Microsoft's latest Patch Tuesday update includes remediations for a set of 80 security flaws, two of which have come under active exploitation in the wild. Eight of the 80 bugs are rated Critical, 71 are rated Important, and one is rated Moderate in severity. The updates are in addition to 29 flaws the tech giant fixed in its Chromium-based Edge browser in recent weeks.The two vulnerabilities that have come under active attack include a Microsoft Outlook privilege escalation flaw (CVE-2023-23397, CVSS score: 9.8) and a Windows SmartScreen security feature bypass (CVE-2023-24880, CVSS score: 5.1).
CVE-2023-23397 is "triggered when an attacker sends a message with an extended MAPI property with a UNC path to an SMB (TCP 445) share on a threat actor-controlled server," Microsoft said in a standalone advisory. A threat actor could leverage this flaw by sending a specially crafted email, activating it automatically when it is retrieved and processed by the Outlook client for Windows. As a result, this could lead to exploitation without requiring any user interaction and before even the message is viewed in the Preview Pane. Microsoft credited the Computer Emergency Response Team of Ukraine (CERT-UA) with reporting the flaw, adding it is aware of "limited targeted attacks" mounted by a Russia-based threat actor against government, transportation, energy, and military sectors in Europe.

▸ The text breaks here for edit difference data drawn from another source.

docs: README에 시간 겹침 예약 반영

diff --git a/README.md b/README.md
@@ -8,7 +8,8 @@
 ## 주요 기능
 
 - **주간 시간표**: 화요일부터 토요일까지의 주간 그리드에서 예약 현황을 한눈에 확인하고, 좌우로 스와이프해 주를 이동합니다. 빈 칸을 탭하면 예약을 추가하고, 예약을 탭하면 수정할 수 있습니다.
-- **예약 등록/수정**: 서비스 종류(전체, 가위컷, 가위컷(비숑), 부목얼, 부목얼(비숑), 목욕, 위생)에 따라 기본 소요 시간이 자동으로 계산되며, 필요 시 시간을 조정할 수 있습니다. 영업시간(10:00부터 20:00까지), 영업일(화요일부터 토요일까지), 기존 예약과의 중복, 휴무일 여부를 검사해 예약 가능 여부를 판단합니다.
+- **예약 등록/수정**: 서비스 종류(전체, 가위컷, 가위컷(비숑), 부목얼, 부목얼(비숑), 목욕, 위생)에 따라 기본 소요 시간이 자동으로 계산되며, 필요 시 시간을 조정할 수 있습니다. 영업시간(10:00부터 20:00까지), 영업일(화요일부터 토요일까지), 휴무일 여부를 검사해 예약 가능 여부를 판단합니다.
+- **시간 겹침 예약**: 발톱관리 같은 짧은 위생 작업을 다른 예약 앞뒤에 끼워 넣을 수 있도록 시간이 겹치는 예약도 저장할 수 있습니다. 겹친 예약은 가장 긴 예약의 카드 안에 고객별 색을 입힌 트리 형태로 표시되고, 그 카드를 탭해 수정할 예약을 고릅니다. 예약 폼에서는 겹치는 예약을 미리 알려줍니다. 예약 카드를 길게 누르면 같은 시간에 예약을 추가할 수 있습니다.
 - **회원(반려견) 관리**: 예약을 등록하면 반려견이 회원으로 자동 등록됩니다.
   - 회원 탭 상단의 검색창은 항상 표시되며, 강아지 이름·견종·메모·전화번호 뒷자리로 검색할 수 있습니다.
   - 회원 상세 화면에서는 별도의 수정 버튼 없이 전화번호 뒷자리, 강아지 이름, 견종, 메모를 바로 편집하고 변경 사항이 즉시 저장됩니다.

These latest updates from Microsoft come as a response to active exploitation of two different vulnerabilities, one affecting Microsoft Outlook and the other affecting the Windows SmartScreen security feature. The Outlook vulnerability, CVE-2023-23397, is a privilege escalation flaw that could be exploited by a threat actor sending a specially crafted email. This email would then be automatically activated when retrieved and processed by the Outlook client for Windows, leading to exploitation with no user interaction required. The other vulnerability, CVE-2023-24880, is a Windows SmartScreen security feature bypass that could be exploited by a threat actor to bypass security warnings and run malicious software. Microsoft has credited the Computer Emergency Response Team of Ukraine (CERT-UA) with reporting the flaw and is aware of active attacks by a Russia-based threat actor against government, transportation, energy, and military sectors in Europe.